Why I am a Baha'i
Epilogue: On Neanderthals and their Religion
Near the end of the last ice age, huddled together for warmth in a cave somewhere in southern Europe, the last Neanderthals braved the harsh night. I believe they had a religious sense. We know they sometimes buried their dead. They were smart; the average cranial capacity of Neanderthals actually exceeded our own, and, in such a closely related species, this must mean that they were quite intelligent.
Long have I wondered about the lonely Neanderthals, eke-ing out a harsh existence, only to give up the stage of history so completely to their cousins, the species Homo Sapiens. They had brains larger than our own, on average. While some may speculate that they had somehow less intelligence, I sincerely doubt it, for I see no reason why it should be so. With larger brains, so recently in the evolutionary history of the genus Homo, one would think that their brains were of very similar structure to our own. I think they may have actually been *more* intelligent. Who knows?
Some speculate that they had no language. I sincerely doubt it. To what purpose would they have devoted their immense brains, if they were entirely mute?
Some speculate that they were somehow less organized. It is believed, based on certain archaeological evidence, that cannibalism was more common amongst them than amongst Homo Sapiens.
All we really think we know for sure is that they were displaced rather suddenly, between 100,000 and 30,000 years ago, by the "newer" model, Homo Sapiens, our own species.
We know they made tools, but their tool making technology did not seem to evolve as rapidly nor as elaborately as that of Homo Sapiens.
We know that they sometimes buried their dead, along with accouterments of the living, albeit crude ones. We also know that sometimes, they merely left their dead in piles and heaps of bones.
It makes one wonder. Their fate seems odd, sad, and haunting. Why did they die out? Why did they not become absorbed into the gene pool of Homo Sapiens, if they did not? Did we kill them? Did we exterminate them in a massive instance of genocide? Were we Cain to their Abel?
I posit a new theory. I hypothesize that, Neanderthal may have been as intelligent as we are today, or more so. They may also have had language. But they must have been missing something vital, something without which they were not quite human.
I believe they were without organized religion. I believe they may have actually had personalized religion, as attested to by their sometimes burials. But they missed out on organized religion.
Think about it. What is there, that is universal to the human species, across all known time and space? What is it , which helps to organize greater groups of people into more efficient social organisms, except religion?

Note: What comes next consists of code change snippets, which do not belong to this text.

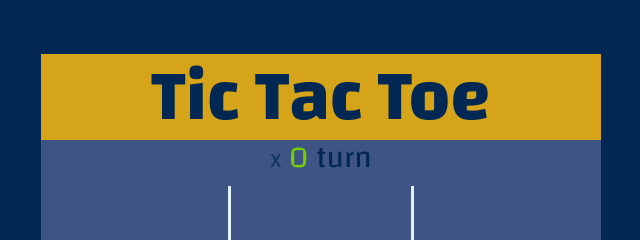
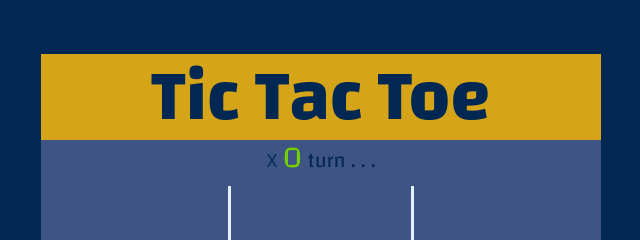
Before and after one commit to arrahhal/tic-tac-toe, a plain HTML site: page index.html in a window 1280 px wide. Shown: the top 240 px of the page, 319-959 px from the left. Drawn offline with Linux system fonts and the light colour scheme.

Commit message:
change body font size

```diff
--- a/index.html
+++ b/index.html
@@ -19,7 +19,7 @@
         <h1 class="title">Tic Tac Toe</h1>
         <p>
           <span id="x-player" class="player">X</span>
-          <span id="o-player" class="player active">O</span> turn
+          <span id="o-player" class="player active">O</span> turn . . .
         </p>
       </div>
       <div class="grid">
@@ -33,7 +33,6 @@
         <div class="square" data-index="8"></div>
         <div class="square" data-index="9"></div>
       </div>
-    </div>
     <div id="result" class="result"></div>
   </body>
 </html>
--- a/style.css
+++ b/style.css
@@ -40,7 +40,7 @@ body {
   display: grid;
   place-items: center;
   min-height: 100vh;
-  font-size: var(--fs-400);
+  font-size: var(--fs-300);
   font-family: var(--ff-changa);
   line-height: 1.2;
   background-color: var(--clr-primary-dark);
```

Whether it really happened at this juncture in human evolution, or sometime much earlier, we may never know for sure. But I find it interesting to hypothesize that, noble as Neanderthal man was, intelligent and cunning as he was, with his innate religious sense; perhaps he lacked the instinct for organized religion.

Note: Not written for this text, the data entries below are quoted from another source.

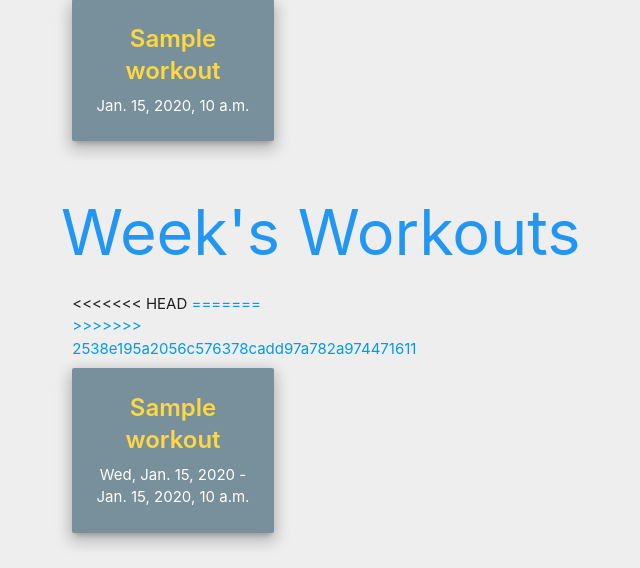
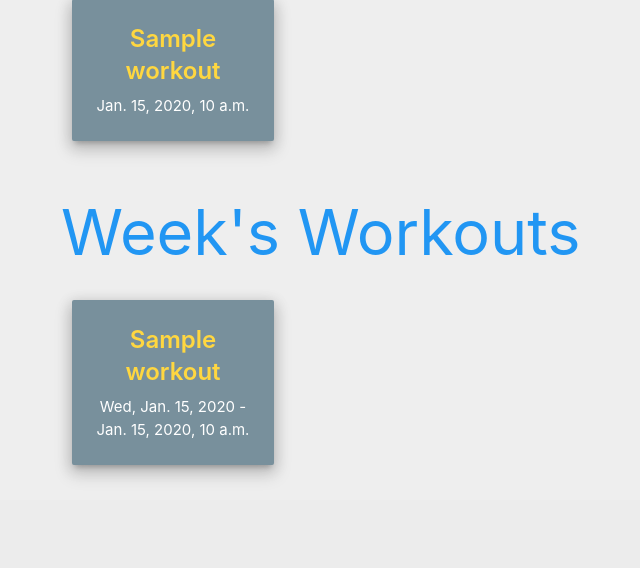
Before and after one commit to CharlesAta/Workoutify, a Django app: template workoutify/main_app/templates/home.html in a window 1280 px wide. Shown: the part 768-1336 px from the top of the page, without its empty margins (131-771 px from the left). After the commit the page ends 1247 px from the top, so only its background shows below. Run offline with Django 3.2, Linux system fonts and the light colour scheme; tables that the repository leaves empty hold one stand-in row (values such as "Sample post"); the template is opened without the code that fills it: values that come from a table or form of the project are taken from there, most other values are stand-ins (such as "Sample title", 1, 10 or a date in 2020).

Commit message:
update home

```diff
--- a/workoutify/main_app/templates/home.html
+++ b/workoutify/main_app/templates/home.html
@@ -70,11 +70,7 @@
 <div class="row">
   {% if weeks_workouts %} {% for workout in weeks_workouts %}
   <div class="col s12 m6 l3">
-<<<<<<< HEAD
     <a href="{% url 'workouts_detail' workout.workout.id %}">
-=======
-    <a href="{% url 'workouts_detail' workout.id %}">
->>>>>>> 2538e195a2056c576378cadd97a782a974471611
       <div class="card hoverable z-depth-3 blue-grey lighten-1">
         <div class="card-content white-text">
           <span class="card-title amber-text text-accent-2 flow-text center">
```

Regardless, at some point in human history, the human brain evolved its innate sense of mystery, awe, and reverence into an innate drive to organize based on religious ideas. This new drive gave these humans the ability to organize on a more efficient scale, and with superior motivational tools, so that they could go on to evolve the complex human societies which make civilization possible.

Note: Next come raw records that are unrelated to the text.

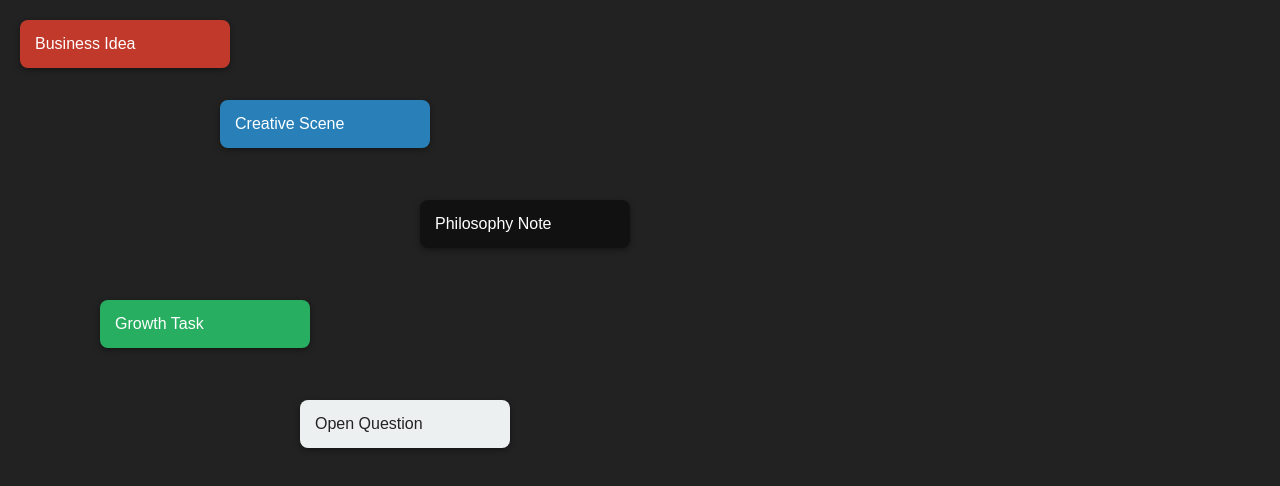
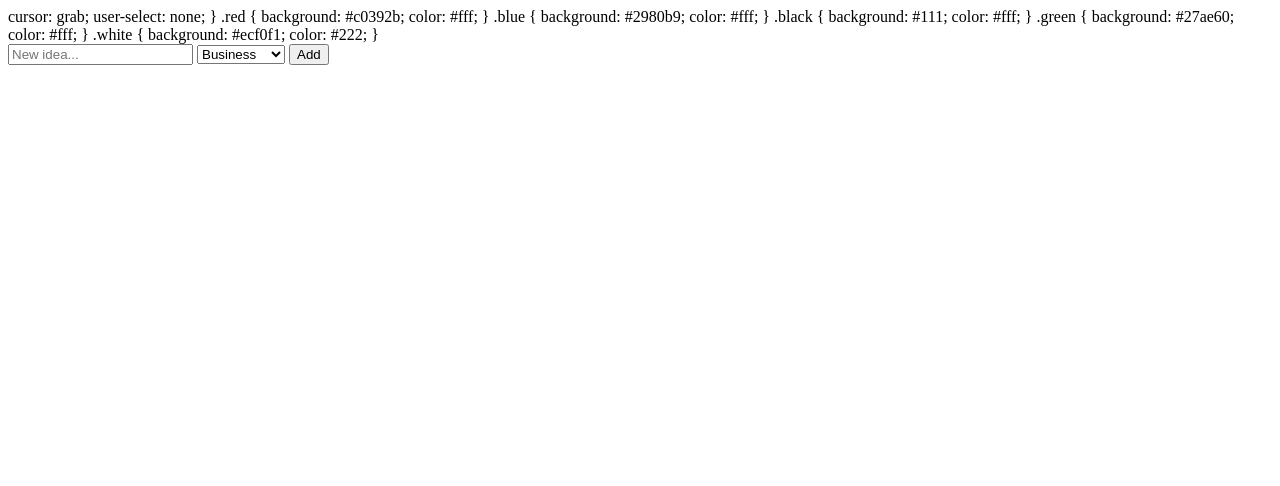
Before and after one commit to Horusgrey/Zaxx-v1, a plain HTML site: page Index.html in a window 1280 px wide. Drawn offline with Linux system fonts and the light colour scheme.

Commit message:
Update Index.html

```diff
--- a/Index.html
+++ b/Index.html
@@ -1,44 +1,52 @@
-<!DOCTYPE html>
-<html lang="en">
-<head>
-  <meta charset="UTF-8" />
-  <meta name="viewport" content="width=device-width, initial-scale=1.0"/>
-  <title>ZAXX v1 – Zachary’s Mind Wall</title>
-  <style>
-    body {
-      background-color: #222;
-      margin: 0;
-      padding: 0;
-      overflow: hidden;
-      font-family: Arial, sans-serif;
-    }
-    .node {
-      width: 180px;
-      padding: 15px;
-      position: absolute;
-      border-radius: 8px;
-      box-shadow: 0 2px 6px rgba(0,0,0,0.4);
-      cursor: grab;
+cursor: grab;
       user-select: none;
     }
-    .red { background: #c0392b; color: #fff; left: 20px; top: 20px; }
-    .blue { background: #2980b9; color: #fff; left: 220px; top: 100px; }
-    .black { background: #111; color: #fff; left: 420px; top: 200px; }
-    .green { background: #27ae60; color: #fff; left: 100px; top: 300px; }
-    .white { background: #ecf0f1; color: #222; left: 300px; top: 400px; }
+    .red { background: #c0392b; color: #fff; }
+    .blue { background: #2980b9; color: #fff; }
+    .black { background: #111; color: #fff; }
+    .green { background: #27ae60; color: #fff; }
+    .white { background: #ecf0f1; color: #222; }
   </style>
 </head>
 <body>
 
-  <div class="node red">Business Idea</div>
-  <div class="node blue">Creative Scene</div>
-  <div class="node black">Philosophy Note</div>
-  <div class="node green">Growth Task</div>
-  <div class="node white">Open Question</div>
+  <div id="controls">
+    <input id="nodeText" placeholder="New idea..." />
+    <select id="nodeColor">
+      <option value="red">Business</option>
+      <option value="blue">Creative</option>
+      <option value="black">Philosophy</option>
+      <option value="green">Growth</option>
+      <option value="white">Question</option>
+    </select>
+    <button onclick="createNode()">Add</button>
+  </div>
 
   <script>
     let selected = null;
     let offsetX, offsetY;
+
+    function createNode() {
+      const text = document.getElementById('nodeText').value;
+      const color = document.getElementById('nodeColor').value;
+      if (!text) return;
+
+      const node = document.createElement('div');
+      node.className = `node ${color}`;
+      node.textContent = text;
+      node.style.left = Math.random() * 300 + 50 + 'px';
+      node.style.top = Math.random() * 400 + 100 + 'px';
+
+      addDragEvents(node);
+      document.body.appendChild(node);
+
+      document.getElementById('nodeText').value = '';
+    }
+
+    function addDragEvents(el) {
+      el.addEventListener('mousedown', pointerDown);
+      el.addEventListener('touchstart', pointerDown, { passive: false });
+    }
 
     function pointerDown(e) {
       selected = e.target;
@@ -59,11 +67,6 @@
       selected = null;
     }
 
-    document.querySelectorAll('.node').forEach(el => {
-      el.addEventListener('mousedown', pointerDown);
-      el.addEventListener('touchstart', pointerDown, { passive: false });
-    });
-
     document.addEventListener('mousemove', pointerMove);
     document.addEventListener('touchmove', pointerMove, { passive: false });
     document.addEventListener('mouseup', pointerUp);
```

So, I hypothesize, that the evolutionary mechanisms which cause us to organize on religious grounds, are what make us fully human. The first Eve and Adam strode bravely forth into the future of human religion.
We often think we can get along without it, because it often degenerates into toxic forms. But no human society can long exist without organized religion, much less create new and advancing forms of civilization.
Man invented religion, and religions molded man. With it, Homo Sapiens was simply better organized than Neanderthal, notwithstanding Neanderthal's possible superiority in mental and physical abilities.
So let us not think we can idly outgrow our need for religion. Even in this scientific, technological day and age, we must have organized religion in order to facilitate and prompt the unification of the world's peoples and in order to initiate the next phase in the evolution of civilization.
In simpler times past, smaller groups of people were able to get by with widely varying forms of organized religion. Today, nothing less than a world uniting form of organized religion can lead us on to the next level.
So, while any given individual in today's society may well think to herself "I can go on my own and create my own inner religion"; such a religion may be sufficient for an individual, but not for a whole new civilization. No, today we need a world -embracing religion, a unifying, organized religion which unites all the people of earth, and weaves the many strands of philosophy, motivation, and religion into one whole tapestry.
Smaller groups, even today, may be able to self motivate by uisng smaller religions. Any group of people must have a unifying force, even if it is not called a religion.
Call it a philosophy, a science, a technology, a vision, a goal, a common purpose, or whatever you may, each organized goal-seeking group of humans must be led by something which has evolved from that first religion forged by some primordial Adam and Eve. But no mere synergistic, new age, non-historical uber-religion can unite mankind and lead us on to the next level. That requires an organic, spiritual descendant of humanity's first true religion; the innovation which separated us from the Neanderthals and led us to where we are today.
Hallelujah! And we thought we were just being sentimental and